# Translational Equilibrium

Consider the cart below. The only force acting on the cart is the weight. On a horizontal road the cart is in equilibrium – the downward force due to gravity is exactly balanced by the upwards reaction on the wheels. The net vertical force on the cart is zero, so the cart does not move in the vertical direction. Likewise there is no net force in the horizontal direction, so the cart does not translate in that direction.

If the cart does not move horizontally or vertically, then it does

not move in any direction (because any movement can be resolved into horizontal and vertical components). This is a concept that we will use often – if the translation in two perpendicular directions is zero, then the\ translation in any other direction must be zero also, as any translation can be resolved into components in the two perpendicular directions.

Likewise, if the force in any two perpendicular directions is zero, then the force in any other direction must be zero, as any force can be resolved into components in the two perpendicular directions. Both displacement and force are vectors as they have a magnitude and a direction. All vectors can be resolved into components.

So our cart has translational force equilibrium. Expressed mathematically,

The cart is now placed on an inclined slope. Again the only force acting is that due to gravity. The wheels are free to rotate, so the reactions can only be directed perpendicular to the road surface.

The cart is no longer in equilibrium. To see this, resolve the load into components parallel and perpendicular to the road surface. The perpendicular component is balanced by the reaction, so we have translational equilibrium in that direction, but there is no reaction to balance the component of the load which acts parallel to the road surface. A lack of equilibrium is acceptable for a cart, which is intended to roll from place to place, but in a structure it is unacceptable.

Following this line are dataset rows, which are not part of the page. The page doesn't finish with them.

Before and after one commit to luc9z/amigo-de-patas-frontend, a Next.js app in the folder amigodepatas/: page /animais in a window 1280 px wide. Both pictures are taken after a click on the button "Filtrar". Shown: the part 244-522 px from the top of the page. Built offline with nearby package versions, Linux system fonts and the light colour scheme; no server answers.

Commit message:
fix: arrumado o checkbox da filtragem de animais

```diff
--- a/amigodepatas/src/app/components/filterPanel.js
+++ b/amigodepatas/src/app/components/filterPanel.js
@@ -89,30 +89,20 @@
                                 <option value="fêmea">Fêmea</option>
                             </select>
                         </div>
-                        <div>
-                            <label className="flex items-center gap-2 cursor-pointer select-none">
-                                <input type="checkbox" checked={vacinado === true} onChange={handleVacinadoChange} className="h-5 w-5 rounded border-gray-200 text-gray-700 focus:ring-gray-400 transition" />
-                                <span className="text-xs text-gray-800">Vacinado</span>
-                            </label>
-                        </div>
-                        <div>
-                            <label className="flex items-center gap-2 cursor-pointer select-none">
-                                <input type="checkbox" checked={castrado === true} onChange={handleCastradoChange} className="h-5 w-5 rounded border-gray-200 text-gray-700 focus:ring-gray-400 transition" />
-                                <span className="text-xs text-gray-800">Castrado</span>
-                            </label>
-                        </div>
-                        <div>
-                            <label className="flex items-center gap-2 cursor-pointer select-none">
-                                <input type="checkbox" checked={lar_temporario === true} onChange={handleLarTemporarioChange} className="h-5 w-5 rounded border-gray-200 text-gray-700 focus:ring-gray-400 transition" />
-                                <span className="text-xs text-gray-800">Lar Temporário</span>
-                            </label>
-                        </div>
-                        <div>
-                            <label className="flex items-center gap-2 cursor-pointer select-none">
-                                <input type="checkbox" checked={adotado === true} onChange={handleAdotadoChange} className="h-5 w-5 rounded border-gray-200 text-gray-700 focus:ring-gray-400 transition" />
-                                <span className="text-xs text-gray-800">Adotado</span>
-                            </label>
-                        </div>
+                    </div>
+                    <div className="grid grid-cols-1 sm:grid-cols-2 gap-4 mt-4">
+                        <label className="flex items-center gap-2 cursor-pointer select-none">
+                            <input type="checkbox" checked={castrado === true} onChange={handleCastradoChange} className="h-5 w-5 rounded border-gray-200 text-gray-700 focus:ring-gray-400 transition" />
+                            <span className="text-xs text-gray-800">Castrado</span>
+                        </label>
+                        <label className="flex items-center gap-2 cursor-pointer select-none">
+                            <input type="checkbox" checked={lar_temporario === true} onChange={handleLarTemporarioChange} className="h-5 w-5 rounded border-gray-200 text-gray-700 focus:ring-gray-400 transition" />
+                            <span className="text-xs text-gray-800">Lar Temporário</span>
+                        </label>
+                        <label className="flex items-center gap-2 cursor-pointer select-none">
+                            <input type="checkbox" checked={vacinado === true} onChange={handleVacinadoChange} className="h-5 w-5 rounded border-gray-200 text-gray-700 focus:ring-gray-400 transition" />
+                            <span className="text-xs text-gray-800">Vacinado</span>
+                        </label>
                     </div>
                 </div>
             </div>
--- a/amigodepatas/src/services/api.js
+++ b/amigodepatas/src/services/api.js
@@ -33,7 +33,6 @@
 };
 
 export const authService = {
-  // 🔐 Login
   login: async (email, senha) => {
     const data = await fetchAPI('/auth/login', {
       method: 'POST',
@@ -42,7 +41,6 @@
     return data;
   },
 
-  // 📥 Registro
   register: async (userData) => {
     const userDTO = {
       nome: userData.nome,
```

Translational equilibrium occurs when every force acting on a structure (every load) has an equal and opposite resisting force (reaction)

F_{1} to F_{6} are** LOADS and REACTIONS** in any direction. For equilibrium, we require **ΣF=0**.

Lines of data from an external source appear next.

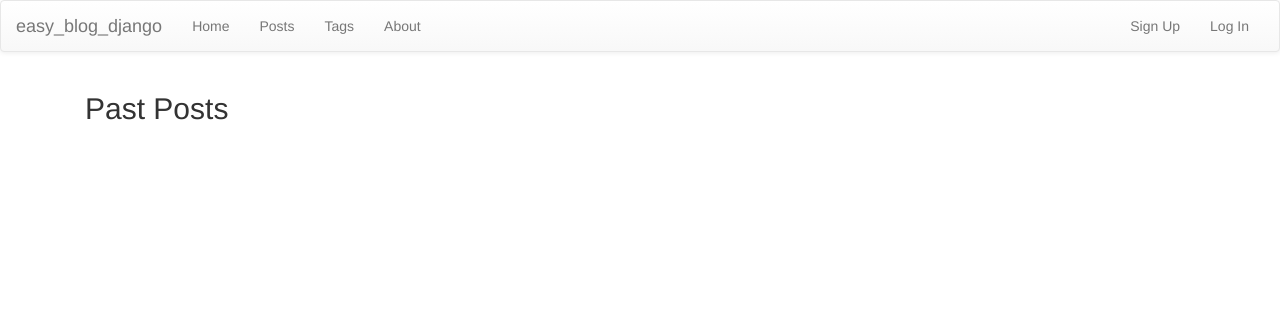
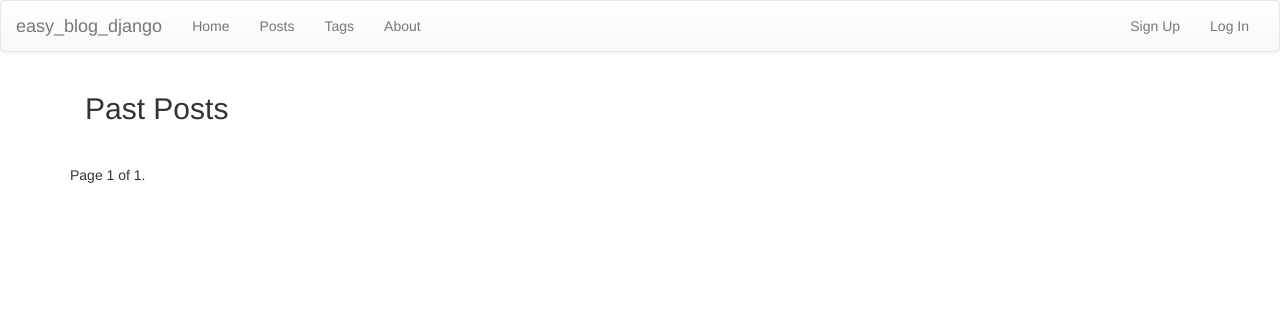
Before and after one commit to giantryansaul/easy_blog_django, a Django app: page /posts/ in a window 1280 px wide. Shown: the top 312 px of the page. Run offline with Django 3.2, Linux system fonts and the light colour scheme; data that the repository does not hold is empty; parts of the project's set-up code (start-up, migrations or seed data) failed here and were passed over; some libraries are stand-ins or nearby versions.

Commit message:
added pagination to posts list

```diff
--- a/easy_blog_django/posts/views.py
+++ b/easy_blog_django/posts/views.py
@@ -1,6 +1,8 @@
 from django.contrib import messages
 from django.views.generic import ListView, DetailView, UpdateView, CreateView
+from django.views.generic.list import MultipleObjectMixin
 from django.core.urlresolvers import reverse
+from django.core.paginator import Paginator, PageNotAnInteger, EmptyPage
 
 from braces.views import LoginRequiredMixin
 
@@ -23,6 +25,7 @@ class PostActionMixIn(object):
 class PostListView(ListView):
 
     model = Post
+    paginate_by = 5
 
 
 class PostDetailView(DetailView):
--- a/easy_blog_django/templates/posts/post_list.html
+++ b/easy_blog_django/templates/posts/post_list.html
@@ -19,4 +19,20 @@
 
 </div>
 
+<div class="pagination">
+    <span class="step-links">
+        {% if page_obj.has_previous %}
+            <a href="?page={{ page_obj.previous_page_number }}">previous</a>
+        {% endif %}
+
+        <span class="current">
+            Page {{ page_obj.number }} of {{ page_obj.paginator.num_pages }}.
+        </span>
+
+        {% if page_obj.has_next %}
+            <a href="?page={{ page_obj.next_page_number }}">next</a>
+        {% endif %}
+    </span>
+</div>
+
 {% endblock content %}
```
Also changed, not shown: easy_blog_django/templates/posts/post_create.html (added).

Many structures can be considered to be two dimensional – that is they can be drawn in the plane of a page. For these structures we can ensure that translational equilibrium is satisfied by choosing two perpendicular axes (call them x and y), and making sure that and ΣFx=0 and ΣFy=0.

In the more general case, and for more complex structures, we will have forces and reactions acting in all three directions. In these cases we need to satisfy,

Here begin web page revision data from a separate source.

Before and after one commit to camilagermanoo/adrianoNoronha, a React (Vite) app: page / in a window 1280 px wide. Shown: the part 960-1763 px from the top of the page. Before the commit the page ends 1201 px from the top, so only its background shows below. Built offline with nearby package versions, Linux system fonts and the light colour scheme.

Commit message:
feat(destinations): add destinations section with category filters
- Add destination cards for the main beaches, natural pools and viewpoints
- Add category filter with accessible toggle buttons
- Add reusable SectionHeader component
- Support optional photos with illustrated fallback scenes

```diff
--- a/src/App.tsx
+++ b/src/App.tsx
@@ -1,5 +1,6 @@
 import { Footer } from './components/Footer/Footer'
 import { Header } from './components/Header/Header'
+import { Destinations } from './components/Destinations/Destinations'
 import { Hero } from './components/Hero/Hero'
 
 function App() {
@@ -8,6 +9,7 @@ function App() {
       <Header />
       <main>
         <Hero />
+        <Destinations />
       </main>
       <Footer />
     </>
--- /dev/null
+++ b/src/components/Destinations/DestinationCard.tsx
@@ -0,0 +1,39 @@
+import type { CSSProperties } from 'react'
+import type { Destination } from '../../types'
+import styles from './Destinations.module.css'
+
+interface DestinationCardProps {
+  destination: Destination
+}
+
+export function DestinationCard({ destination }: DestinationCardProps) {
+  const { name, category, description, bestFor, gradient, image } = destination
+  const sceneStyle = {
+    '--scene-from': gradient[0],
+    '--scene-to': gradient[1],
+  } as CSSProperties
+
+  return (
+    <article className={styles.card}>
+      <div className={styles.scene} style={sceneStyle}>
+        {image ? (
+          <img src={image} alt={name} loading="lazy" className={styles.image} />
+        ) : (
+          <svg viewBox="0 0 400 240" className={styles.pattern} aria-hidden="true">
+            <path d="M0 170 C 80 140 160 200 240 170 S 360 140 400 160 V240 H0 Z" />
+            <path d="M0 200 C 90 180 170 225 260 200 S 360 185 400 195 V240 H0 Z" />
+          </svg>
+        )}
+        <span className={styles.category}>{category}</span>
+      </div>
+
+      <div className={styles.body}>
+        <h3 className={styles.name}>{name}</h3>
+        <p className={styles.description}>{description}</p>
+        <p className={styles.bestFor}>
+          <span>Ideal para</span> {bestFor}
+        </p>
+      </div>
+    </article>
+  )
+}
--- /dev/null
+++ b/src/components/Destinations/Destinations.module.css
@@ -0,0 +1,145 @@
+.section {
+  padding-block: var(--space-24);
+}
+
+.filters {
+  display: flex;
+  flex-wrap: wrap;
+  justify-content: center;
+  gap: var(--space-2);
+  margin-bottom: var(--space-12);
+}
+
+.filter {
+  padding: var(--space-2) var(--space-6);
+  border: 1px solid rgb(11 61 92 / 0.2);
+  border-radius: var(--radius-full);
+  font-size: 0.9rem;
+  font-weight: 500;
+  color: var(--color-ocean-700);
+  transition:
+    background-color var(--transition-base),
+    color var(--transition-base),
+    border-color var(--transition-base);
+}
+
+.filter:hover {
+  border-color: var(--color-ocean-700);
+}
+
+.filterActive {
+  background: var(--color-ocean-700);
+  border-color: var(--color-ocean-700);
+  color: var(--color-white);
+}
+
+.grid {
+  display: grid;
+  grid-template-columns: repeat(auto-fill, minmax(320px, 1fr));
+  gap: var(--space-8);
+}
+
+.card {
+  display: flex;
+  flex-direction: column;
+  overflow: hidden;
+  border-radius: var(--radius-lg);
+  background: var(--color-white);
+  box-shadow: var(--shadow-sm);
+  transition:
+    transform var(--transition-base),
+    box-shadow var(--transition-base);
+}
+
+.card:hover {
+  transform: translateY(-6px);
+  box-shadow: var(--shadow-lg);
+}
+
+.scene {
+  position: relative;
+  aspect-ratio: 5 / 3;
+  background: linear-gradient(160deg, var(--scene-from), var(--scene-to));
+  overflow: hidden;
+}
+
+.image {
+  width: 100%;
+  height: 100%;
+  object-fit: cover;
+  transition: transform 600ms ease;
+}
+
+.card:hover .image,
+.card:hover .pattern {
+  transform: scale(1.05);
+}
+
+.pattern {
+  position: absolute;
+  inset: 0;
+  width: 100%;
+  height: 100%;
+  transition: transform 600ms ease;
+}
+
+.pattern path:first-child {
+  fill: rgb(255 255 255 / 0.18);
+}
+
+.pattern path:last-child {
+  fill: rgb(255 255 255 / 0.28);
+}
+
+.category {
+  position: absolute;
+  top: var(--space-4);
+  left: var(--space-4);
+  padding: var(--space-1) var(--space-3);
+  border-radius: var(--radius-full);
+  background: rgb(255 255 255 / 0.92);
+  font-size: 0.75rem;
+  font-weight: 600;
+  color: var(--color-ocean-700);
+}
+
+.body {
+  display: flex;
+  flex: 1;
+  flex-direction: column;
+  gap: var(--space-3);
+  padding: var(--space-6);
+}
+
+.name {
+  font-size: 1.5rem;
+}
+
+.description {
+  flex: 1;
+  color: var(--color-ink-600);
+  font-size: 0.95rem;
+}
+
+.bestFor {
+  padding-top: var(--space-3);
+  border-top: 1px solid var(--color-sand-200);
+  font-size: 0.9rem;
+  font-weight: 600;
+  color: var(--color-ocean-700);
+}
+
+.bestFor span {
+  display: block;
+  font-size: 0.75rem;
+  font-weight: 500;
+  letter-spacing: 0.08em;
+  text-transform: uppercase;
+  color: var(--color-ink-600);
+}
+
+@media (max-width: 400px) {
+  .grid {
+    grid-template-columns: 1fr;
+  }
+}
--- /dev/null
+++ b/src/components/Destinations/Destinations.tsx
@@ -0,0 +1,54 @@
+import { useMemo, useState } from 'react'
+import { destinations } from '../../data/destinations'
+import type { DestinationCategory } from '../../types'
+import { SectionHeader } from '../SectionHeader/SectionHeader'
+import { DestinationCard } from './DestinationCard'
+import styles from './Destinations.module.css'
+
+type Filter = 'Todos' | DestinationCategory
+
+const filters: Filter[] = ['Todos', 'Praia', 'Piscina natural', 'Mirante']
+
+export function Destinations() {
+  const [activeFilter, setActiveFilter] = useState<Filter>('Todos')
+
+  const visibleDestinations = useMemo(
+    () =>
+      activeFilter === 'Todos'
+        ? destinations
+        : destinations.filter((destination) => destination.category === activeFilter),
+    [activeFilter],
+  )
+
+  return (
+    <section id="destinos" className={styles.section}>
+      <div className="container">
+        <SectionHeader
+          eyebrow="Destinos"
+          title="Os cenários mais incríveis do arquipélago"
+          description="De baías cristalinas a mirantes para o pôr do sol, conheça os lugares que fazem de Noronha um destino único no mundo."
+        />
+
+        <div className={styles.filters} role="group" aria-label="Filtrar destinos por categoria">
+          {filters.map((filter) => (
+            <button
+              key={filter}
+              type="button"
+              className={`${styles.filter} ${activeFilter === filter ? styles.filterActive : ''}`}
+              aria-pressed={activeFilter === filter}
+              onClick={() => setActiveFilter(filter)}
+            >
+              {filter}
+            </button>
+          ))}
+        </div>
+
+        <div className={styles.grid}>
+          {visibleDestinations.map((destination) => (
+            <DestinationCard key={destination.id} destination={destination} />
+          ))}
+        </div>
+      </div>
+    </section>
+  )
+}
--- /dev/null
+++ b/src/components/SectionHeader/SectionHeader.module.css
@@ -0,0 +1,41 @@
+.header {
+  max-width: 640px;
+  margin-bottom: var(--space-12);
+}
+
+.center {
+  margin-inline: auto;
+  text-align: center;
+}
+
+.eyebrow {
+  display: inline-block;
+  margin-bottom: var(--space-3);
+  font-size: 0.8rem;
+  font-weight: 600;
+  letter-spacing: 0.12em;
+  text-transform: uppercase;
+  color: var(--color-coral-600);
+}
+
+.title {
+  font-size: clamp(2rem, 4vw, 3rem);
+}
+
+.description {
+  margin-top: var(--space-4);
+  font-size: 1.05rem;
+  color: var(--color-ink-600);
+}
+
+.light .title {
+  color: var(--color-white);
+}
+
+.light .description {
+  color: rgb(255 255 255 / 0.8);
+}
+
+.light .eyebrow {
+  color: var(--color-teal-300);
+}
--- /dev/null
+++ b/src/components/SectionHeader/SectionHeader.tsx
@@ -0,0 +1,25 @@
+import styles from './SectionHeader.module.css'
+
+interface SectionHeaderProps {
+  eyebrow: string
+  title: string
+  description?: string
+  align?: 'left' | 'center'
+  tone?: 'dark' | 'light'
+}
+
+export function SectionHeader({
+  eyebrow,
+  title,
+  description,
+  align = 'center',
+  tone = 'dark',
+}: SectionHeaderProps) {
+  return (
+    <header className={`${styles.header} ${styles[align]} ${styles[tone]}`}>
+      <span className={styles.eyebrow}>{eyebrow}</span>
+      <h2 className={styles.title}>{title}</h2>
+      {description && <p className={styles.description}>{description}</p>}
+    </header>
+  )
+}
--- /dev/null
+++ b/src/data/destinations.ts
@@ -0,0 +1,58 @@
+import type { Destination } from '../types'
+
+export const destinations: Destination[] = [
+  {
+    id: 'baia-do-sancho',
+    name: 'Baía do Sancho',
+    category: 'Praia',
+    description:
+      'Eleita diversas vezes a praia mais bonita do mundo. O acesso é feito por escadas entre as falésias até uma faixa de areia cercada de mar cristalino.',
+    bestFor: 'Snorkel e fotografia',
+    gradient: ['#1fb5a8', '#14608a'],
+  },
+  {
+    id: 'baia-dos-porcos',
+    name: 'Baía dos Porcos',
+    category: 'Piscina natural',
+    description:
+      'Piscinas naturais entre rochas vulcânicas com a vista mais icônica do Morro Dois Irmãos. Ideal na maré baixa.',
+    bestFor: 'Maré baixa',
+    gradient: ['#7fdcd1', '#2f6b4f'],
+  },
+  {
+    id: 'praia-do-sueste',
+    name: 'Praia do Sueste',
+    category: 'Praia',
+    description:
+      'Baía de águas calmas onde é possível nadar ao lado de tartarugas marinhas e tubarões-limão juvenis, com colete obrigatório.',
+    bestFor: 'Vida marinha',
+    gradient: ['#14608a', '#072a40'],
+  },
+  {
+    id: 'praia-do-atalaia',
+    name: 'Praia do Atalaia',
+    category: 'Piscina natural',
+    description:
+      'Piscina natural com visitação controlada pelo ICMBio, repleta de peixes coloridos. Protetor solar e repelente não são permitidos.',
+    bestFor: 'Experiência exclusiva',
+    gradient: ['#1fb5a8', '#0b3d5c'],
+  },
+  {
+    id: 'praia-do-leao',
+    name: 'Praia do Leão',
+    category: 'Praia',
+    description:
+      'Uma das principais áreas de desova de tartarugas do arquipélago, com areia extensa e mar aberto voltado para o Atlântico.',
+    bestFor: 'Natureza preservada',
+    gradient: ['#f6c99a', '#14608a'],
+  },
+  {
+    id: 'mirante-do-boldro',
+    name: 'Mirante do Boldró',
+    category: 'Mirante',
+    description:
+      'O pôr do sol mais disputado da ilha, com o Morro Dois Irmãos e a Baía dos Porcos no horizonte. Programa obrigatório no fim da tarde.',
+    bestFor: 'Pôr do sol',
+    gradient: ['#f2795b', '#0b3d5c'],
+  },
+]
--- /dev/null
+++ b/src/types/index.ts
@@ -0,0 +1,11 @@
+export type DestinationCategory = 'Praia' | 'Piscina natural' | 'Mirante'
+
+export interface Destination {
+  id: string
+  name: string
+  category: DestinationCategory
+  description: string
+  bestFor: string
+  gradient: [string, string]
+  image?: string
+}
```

**Required Reading (20 minutes):**- Read: Hibbeler, R.C., Statics and mechanics of Materials, Section 2.3.